Most embarrassing moment: Being five minutes late to our own party. It takes forfreakingever to get everyone out of the house on a normal day. When you're also toting a very large cake, a bag of goodie bags, bagels, Goldfish and fresh fruit? Forget it. And that was with the grandparents helping.

Most adorable moment: When kiddo's bestest buddy from school waited outside the play room for us because he refused to go anywhere until he had personally handed me kiddo's gift.

Most secretly hilarious moment: When one of kiddo's girl buddies was in the ball pit with him, and they were climbing up onto the ledge on the side and jumping into the balls. I guess he was taking too long, because she shoved him right off the side and then jumped in after him. Oh, he is going to be ruled by girls. I can see it now.

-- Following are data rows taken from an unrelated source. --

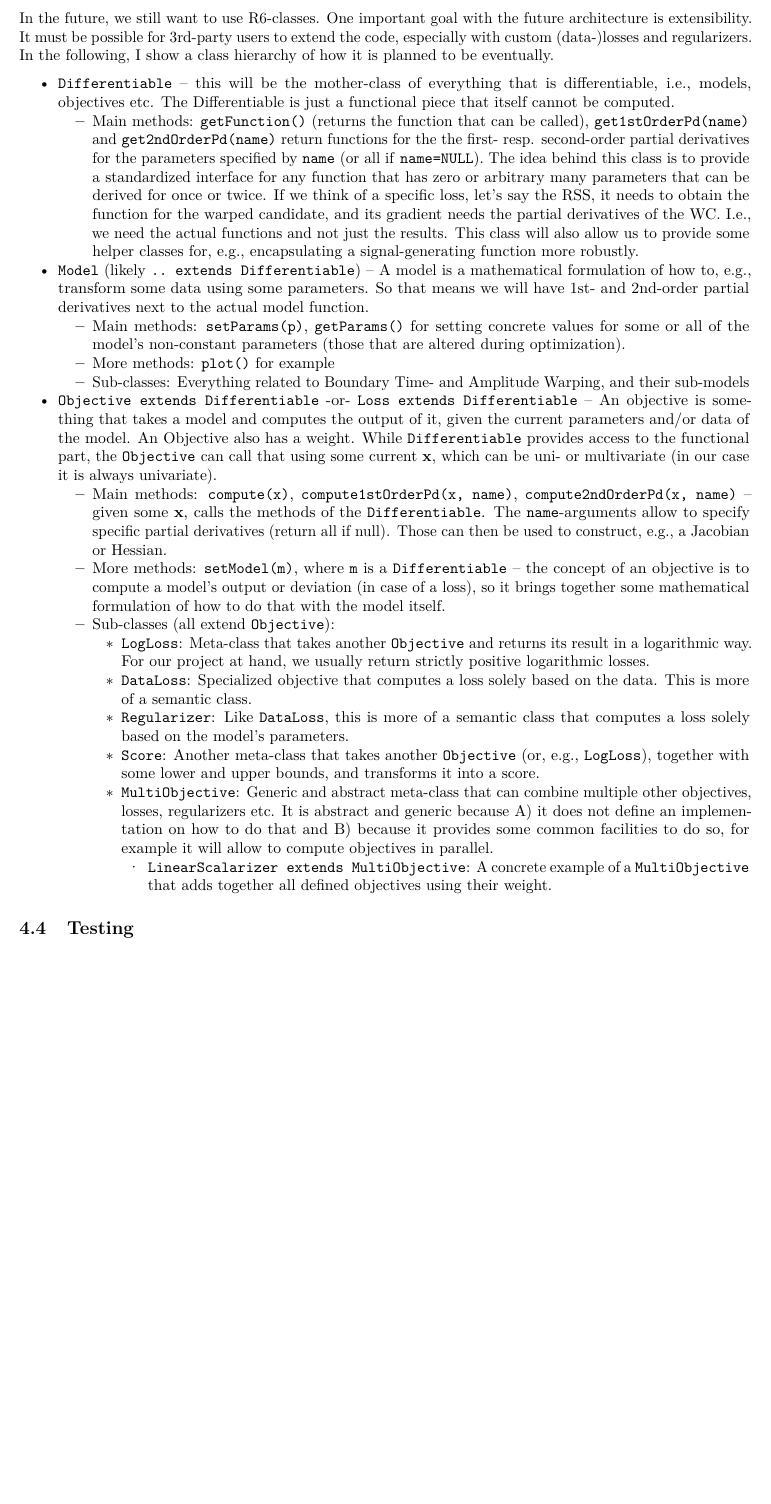
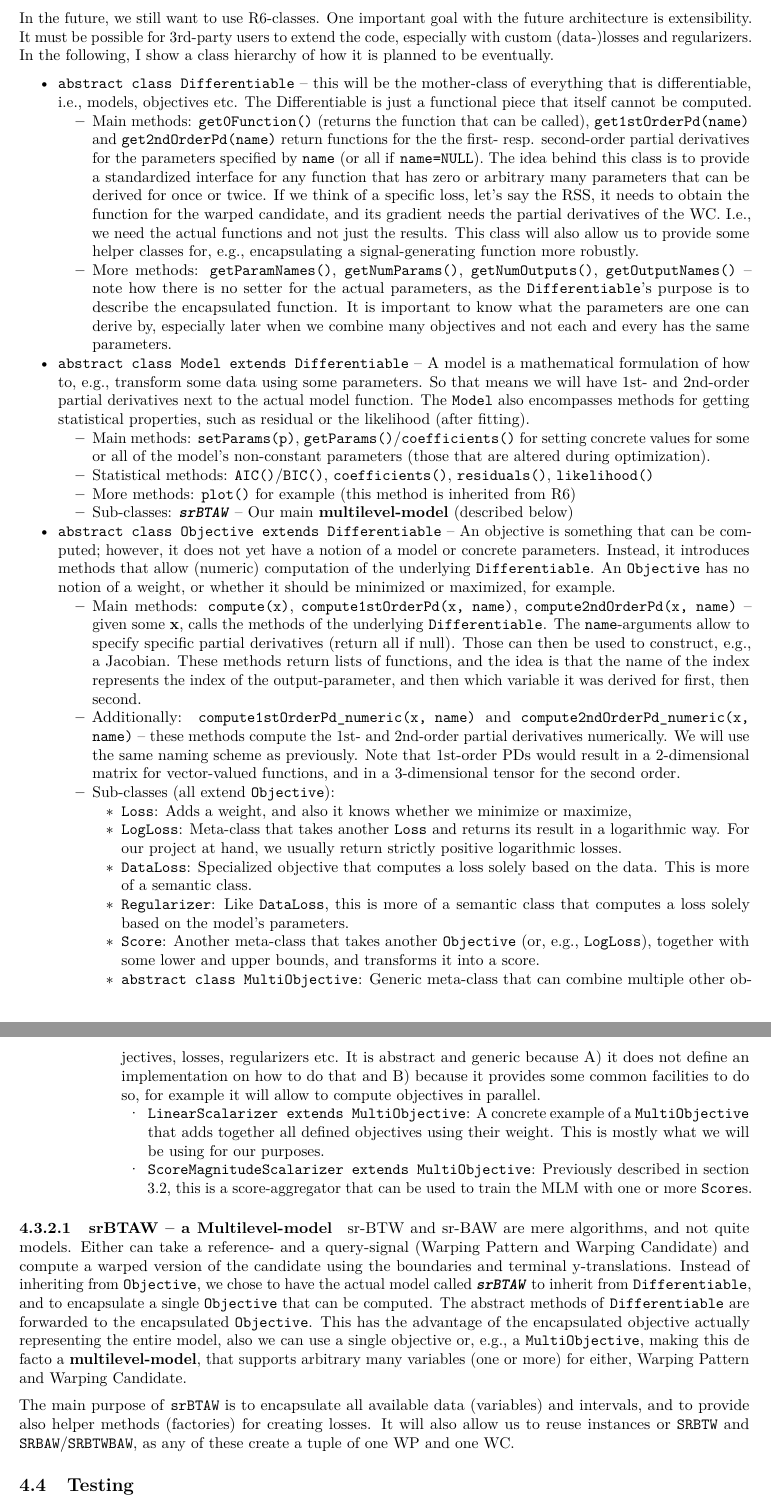
Before and after one commit to MrShoenel/anti-pattern-models, an R Markdown document (notebooks/closed-window-optimization.Rmd): part of page 49 of 54 before the commit and two parts of pages 49 and 50 of 54 after it, the two joined at a grey line, cut so that both start at the same text, the shorter picture padded with empty space. Rendered offline with R 4.5, knitr and Pandoc, then LaTeX, with nearby package versions; some code elsewhere in the file could not run offline.

Commit message:
Change new architecture and rationale for it, also describe srBTAW

```diff
--- a/notebooks/closed-window-optimization.Rmd
+++ b/notebooks/closed-window-optimization.Rmd
@@ -1850,23 +1850,32 @@ Our architecture here so far has a few drawbacks and does not exploit some commo
 
 In the future, we still want to use R6-classes. One important goal with the future architecture is extensibility. It must be possible for 3rd-party users to extend the code, especially with custom (data-)losses and regularizers. In the following, I show a class hierarchy of how it is planned to be eventually.
 
-* `Differentiable` -- this will be the mother-class of everything that is differentiable, i.e., models, objectives etc. The Differentiable is just a functional piece that itself cannot be computed.
-  * Main methods: `getFunction()` (returns the function that can be called), `get1stOrderPd(name)` and `get2ndOrderPd(name)` return functions for the the first- resp. second-order partial derivatives for the parameters specified by `name` (or all if `name=NULL`). The idea behind this class is to provide a standardized interface for any function that has zero or arbitrary many parameters that can be derived for once or twice. If we think of a specific loss, let's say the RSS, it needs to obtain the function for the warped candidate, and its gradient needs the partial derivatives of the WC. I.e., we need the actual functions and not just the results. This class will also allow us to provide some helper classes for, e.g., encapsulating a signal-generating function more robustly.
-* `Model` (likely `.. extends Differentiable`) -- A model is a mathematical formulation of how to, e.g., transform some data using some parameters. So that means we will have 1st- and 2nd-order partial derivatives next to the actual model function.
-  * Main methods: `setParams(p)`, `getParams()` for setting concrete values for some or all of the model's non-constant parameters (those that are altered during optimization).
-  * More methods: `plot()` for example
-  * Sub-classes: Everything related to Boundary Time- and Amplitude Warping, and their sub-models
-* `Objective extends Differentiable` -or- `Loss extends Differentiable` -- An objective is something that takes a model and computes the output of it, given the current parameters and/or data of the model. An Objective also has a weight. While `Differentiable` provides access to the functional part, the `Objective` can call that using some current $\mathbf{x}$, which can be uni- or multivariate (in our case it is always univariate).
-  * Main methods: `compute(x)`, `compute1stOrderPd(x, name)`, `compute2ndOrderPd(x, name)` -- given some $\mathbf{x}$, calls the methods of the `Differentiable`. The `name`-arguments allow to specify specific partial derivatives (return all if null). Those can then be used to construct, e.g., a Jacobian or Hessian.
-  * More methods: `setModel(m)`, where `m` is a `Differentiable` -- the concept of an objective is to compute a model's output or deviation (in case of a loss), so it brings together some mathematical formulation of how to do that with the model itself.
+* `abstract class Differentiable` -- this will be the mother-class of everything that is differentiable, i.e., models, objectives etc. The Differentiable is just a functional piece that itself cannot be computed.
+  * Main methods: `get0Function()` (returns the function that can be called), `get1stOrderPd(name)` and `get2ndOrderPd(name)` return functions for the the first- resp. second-order partial derivatives for the parameters specified by `name` (or all if `name=NULL`). The idea behind this class is to provide a standardized interface for any function that has zero or arbitrary many parameters that can be derived for once or twice. If we think of a specific loss, let's say the RSS, it needs to obtain the function for the warped candidate, and its gradient needs the partial derivatives of the WC. I.e., we need the actual functions and not just the results. This class will also allow us to provide some helper classes for, e.g., encapsulating a signal-generating function more robustly.
+  * More methods: `getParamNames()`, `getNumParams()`, `getNumOutputs()`, `getOutputNames()` -- note how there is no setter for the actual parameters, as the `Differentiable`'s purpose is to describe the encapsulated function. It is important to know what the parameters are one can derive by, especially later when we combine many objectives and not each and every has the same parameters.
+* `abstract class Model extends Differentiable` -- A model is a mathematical formulation of how to, e.g., transform some data using some parameters. So that means we will have 1st- and 2nd-order partial derivatives next to the actual model function. The `Model` also encompasses methods for getting statistical properties, such as residual or the likelihood (after fitting).
+  * Main methods: `setParams(p)`, `getParams()`/`coefficients()` for setting concrete values for some or all of the model's non-constant parameters (those that are altered during optimization).
+  * Statistical methods: `AIC()`/`BIC()`, `coefficients()`, `residuals()`, `likelihood()`
+  * More methods: `plot()` for example (this method is inherited from R6)
+  * Sub-classes: ___`srBTAW`___ -- Our main __multilevel-model__ (described below)
+* `abstract class Objective extends Differentiable` -- An objective is something that can be computed; however, it does not yet have a notion of a model or concrete parameters. Instead, it introduces methods that allow (numeric) computation of the underlying `Differentiable`. An `Objective` has no notion of a weight, or whether it should be minimized or maximized, for example.
+  * Main methods: `compute(x)`, `compute1stOrderPd(x, name)`, `compute2ndOrderPd(x, name)` -- given some $\mathbf{x}$, calls the methods of the underlying `Differentiable`. The `name`-arguments allow to specify specific partial derivatives (return all if null). Those can then be used to construct, e.g., a Jacobian. These methods return lists of functions, and the idea is that the name of the index represents the index of the output-parameter, and then which variable it was derived for first, then second.
+  * Additionally: `compute1stOrderPd_numeric(x, name)` and `compute2ndOrderPd_numeric(x, name)` -- these methods compute the 1st- and 2nd-order partial derivatives numerically. We will use the same naming scheme as previously. Note that 1st-order PDs would result in a 2-dimensional matrix for vector-valued functions, and in a 3-dimensional tensor for the second order.
   * Sub-classes (all extend `Objective`):
-    * `LogLoss`: Meta-class that takes another `Objective` and returns its result in a logarithmic way. For our project at hand, we usually return strictly positive logarithmic losses.
+    * `Loss`: Adds a weight, and also it knows whether we minimize or maximize,
+    * `LogLoss`: Meta-class that takes another `Loss` and returns its result in a logarithmic way. For our project at hand, we usually return strictly positive logarithmic losses.
     * `DataLoss`: Specialized objective that computes a loss solely based on the data. This is more of a semantic class.
     * `Regularizer`: Like `DataLoss`, this is more of a semantic class that computes a loss solely based on the model's parameters.
     * `Score`: Another meta-class that takes another `Objective` (or, e.g., `LogLoss`), together with some lower and upper bounds, and transforms it into a score.
-    * `MultiObjective`: Generic and abstract meta-class that can combine multiple other objectives, losses, regularizers etc. It is abstract and generic because A) it does not define an implementation on how to do that and B) because it provides some common facilities to do so, for example it will allow to compute objectives in parallel.
-      * `LinearScalarizer extends MultiObjective`: A concrete example of a `MultiObjective` that adds together all defined objectives using their weight.
-
+    * `abstract class MultiObjective`: Generic meta-class that can combine multiple other objectives, losses, regularizers etc. It is abstract and generic because A) it does not define an implementation on how to do that and B) because it provides some common facilities to do so, for example it will allow to compute objectives in parallel.
+      * `LinearScalarizer extends MultiObjective`: A concrete example of a `MultiObjective` that adds together all defined objectives using their weight. This is mostly what we will be using for our purposes.
+      * `ScoreMagnitudeScalarizer extends MultiObjective`: Previously described in section \ref{ssec:score_agg}, this is a score-aggregator that can be used to train the MLM with one or more `Score`s.
+
+#### srBTAW -- a Multilevel-model
+
+sr-BTW and sr-BAW are mere algorithms, and not quite models. Either can take a reference- and a query-signal (Warping Pattern and Warping Candidate) and compute a warped version of the candidate using the boundaries and terminal y-translations. Instead of inheriting from `Objective`, we chose to have the actual model called ___`srBTAW`___ to inherit from `Differentiable`, and to encapsulate a single `Objective` that can be computed. The abstract methods of `Differentiable` are forwarded to the encapsulated `Objective`. This has the advantage of the encapsulated objective actually representing the entire model, also we can use a single objective or, e.g., a `MultiObjective`, making this de facto a __multilevel-model__, that supports arbitrary many variables (one or more) for either, Warping Pattern and Warping Candidate.
+
+The main purpose of `srBTAW` is to encapsulate all available data (variables) and intervals, and to provide also helper methods (factories) for creating losses. It will also allow us to reuse instances or `SRBTW` and `SRBAW`/`SRBTWBAW`, as any of these create a tuple of one WP and one WC.
 
 
 ## Testing
```
Also changed, not shown: notebooks/closed-window-optimization.Rmd (2 more changed lines).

Most idiotic thing I could possibly have done: Giving them noisemakers. I have no idea what I was thinking. Because of course the girls working the party put one out at each plate, and as soon as the kids came into the food room and saw them, the room was filled with HONK HONK HONK for the rest of the party. "What did you do?" one mom mouthed to me. "I'm so sorry," I mouthed back. You'd think they would've eased up once they started eating, but you'd be wrong. (C, dryly: "I understand the geese are migrating early this year." Heh.) One little girl actually started crying, and I thought, oh great. The noise hurts her ears. Then her mom came over and explained she was upset because her noisemaker didn't work, and did I have any more? I didn't think so, but checked again and indeed yes. I gave it to the girl and all the moms around her applauded so she would stop crying.

I even apologized to a couple of the moms individually about the noisemakers, but they said, eh, don't worry about it. We'll "accidentally" lose it on the way home. Resourceful!

So now I just have to write a bunch of thank you notes for the lifetime's worth of Matchbox and Hot Wheels kiddo is now the proud owner of, and then moving on.

Well, sort of. We have another birthday party next weekend.